[Data shown]

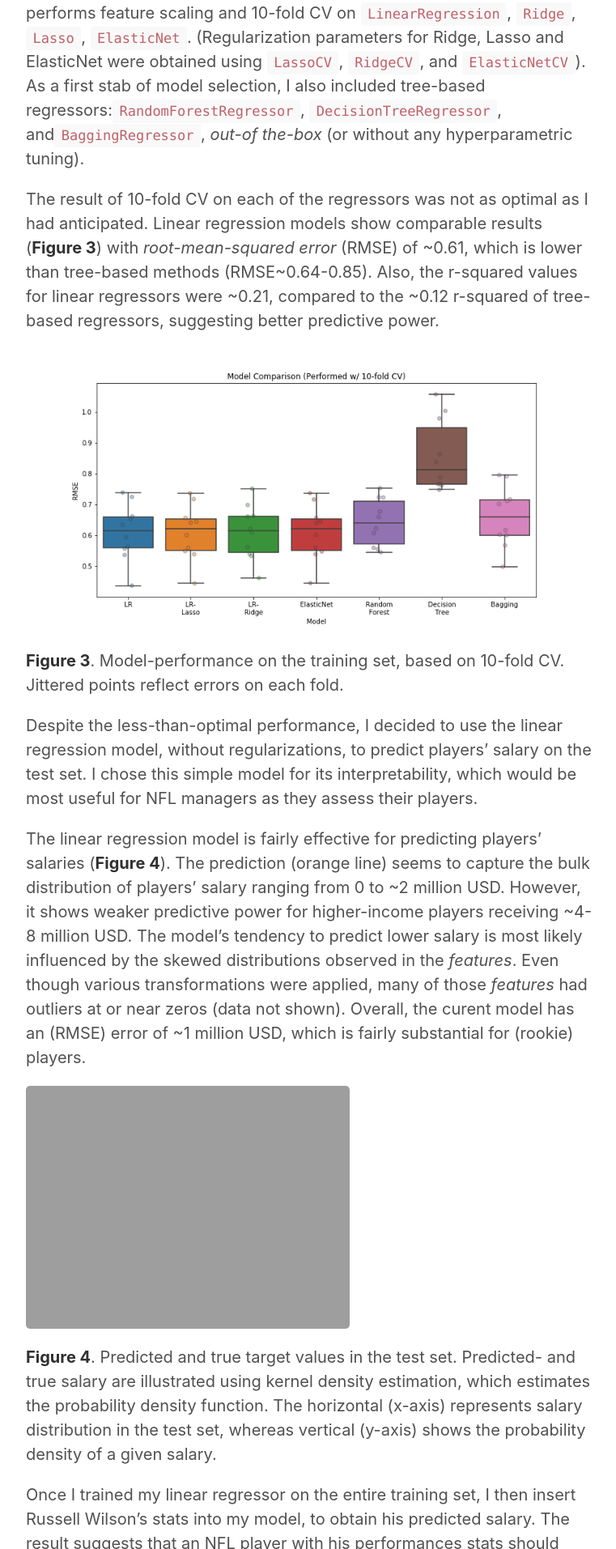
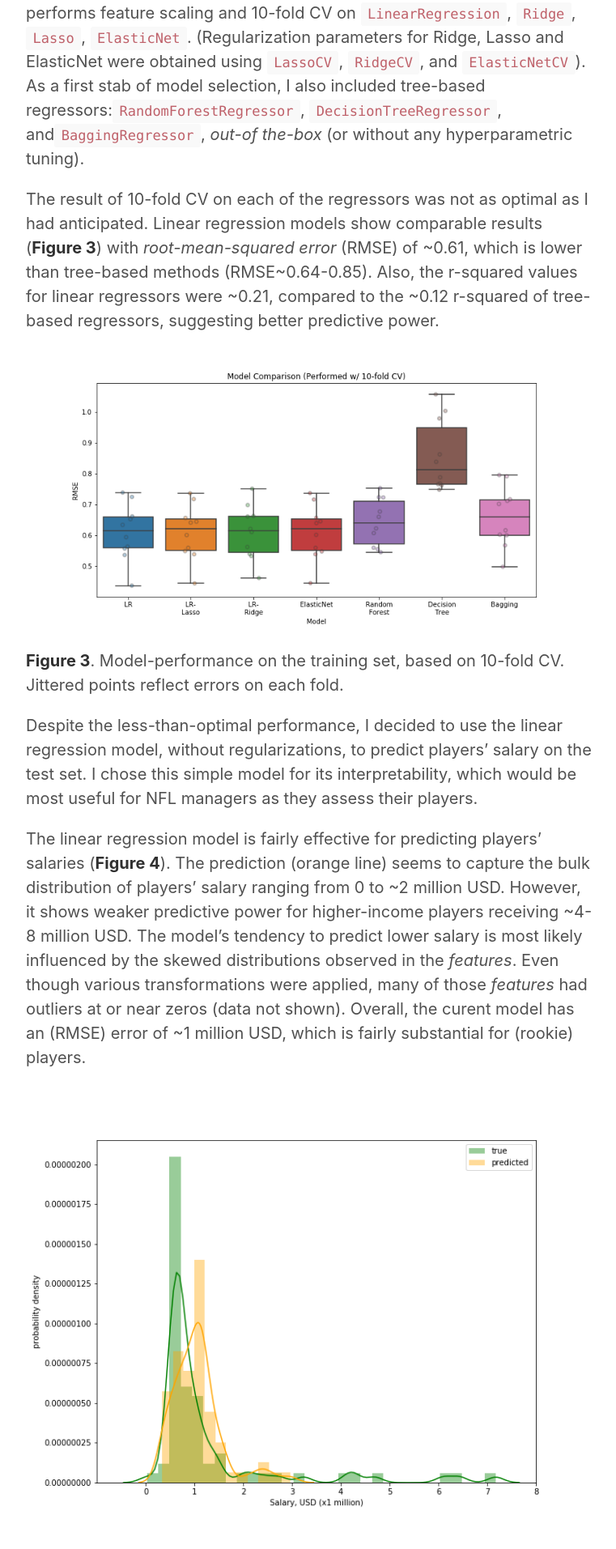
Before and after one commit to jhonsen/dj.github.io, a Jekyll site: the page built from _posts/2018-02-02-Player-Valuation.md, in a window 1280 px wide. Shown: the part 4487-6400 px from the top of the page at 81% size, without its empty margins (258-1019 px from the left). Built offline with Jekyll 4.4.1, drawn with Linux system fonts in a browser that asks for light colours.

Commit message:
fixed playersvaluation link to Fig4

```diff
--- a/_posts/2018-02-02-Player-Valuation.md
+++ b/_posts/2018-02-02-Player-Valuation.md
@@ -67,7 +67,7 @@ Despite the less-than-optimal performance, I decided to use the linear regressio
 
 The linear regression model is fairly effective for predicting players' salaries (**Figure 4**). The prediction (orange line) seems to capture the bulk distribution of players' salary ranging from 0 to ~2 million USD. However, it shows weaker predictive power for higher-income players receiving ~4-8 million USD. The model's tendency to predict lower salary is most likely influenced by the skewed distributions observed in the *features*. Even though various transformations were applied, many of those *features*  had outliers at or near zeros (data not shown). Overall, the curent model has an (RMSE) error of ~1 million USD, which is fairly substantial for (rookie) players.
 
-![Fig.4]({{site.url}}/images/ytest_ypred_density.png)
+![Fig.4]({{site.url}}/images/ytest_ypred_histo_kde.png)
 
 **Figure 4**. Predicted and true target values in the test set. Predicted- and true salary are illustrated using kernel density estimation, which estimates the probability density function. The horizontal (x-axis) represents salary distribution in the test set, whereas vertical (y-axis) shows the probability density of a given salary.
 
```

[/Data shown]

What the exercise asks:
All records above are to be printed exactly, minus the pictures they contain.

Answer space:
Before and after one commit to jhonsen/dj.github.io, a Jekyll site: the page built from _posts/2018-02-02-Player-Valuation.md, in a window 1280 px wide. Shown: the part 4487-6400 px from the top of the page at 81% size, without its empty margins (258-1019 px from the left). Built offline with Jekyll 4.4.1, drawn with Linux system fonts in a browser that asks for light colours.

Commit message:
fixed playersvaluation link to Fig4

```diff
--- a/_posts/2018-02-02-Player-Valuation.md
+++ b/_posts/2018-02-02-Player-Valuation.md
@@ -67,7 +67,7 @@ Despite the less-than-optimal performance, I decided to use the linear regressio
 
 The linear regression model is fairly effective for predicting players' salaries (**Figure 4**). The prediction (orange line) seems to capture the bulk distribution of players' salary ranging from 0 to ~2 million USD. However, it shows weaker predictive power for higher-income players receiving ~4-8 million USD. The model's tendency to predict lower salary is most likely influenced by the skewed distributions observed in the *features*. Even though various transformations were applied, many of those *features*  had outliers at or near zeros (data not shown). Overall, the curent model has an (RMSE) error of ~1 million USD, which is fairly substantial for (rookie) players.
 
-![Fig.4]({{site.url}}/images/ytest_ypred_density.png)
+![Fig.4]({{site.url}}/images/ytest_ypred_histo_kde.png)
 
 **Figure 4**. Predicted and true target values in the test set. Predicted- and true salary are illustrated using kernel density estimation, which estimates the probability density function. The horizontal (x-axis) represents salary distribution in the test set, whereas vertical (y-axis) shows the probability density of a given salary.
 
```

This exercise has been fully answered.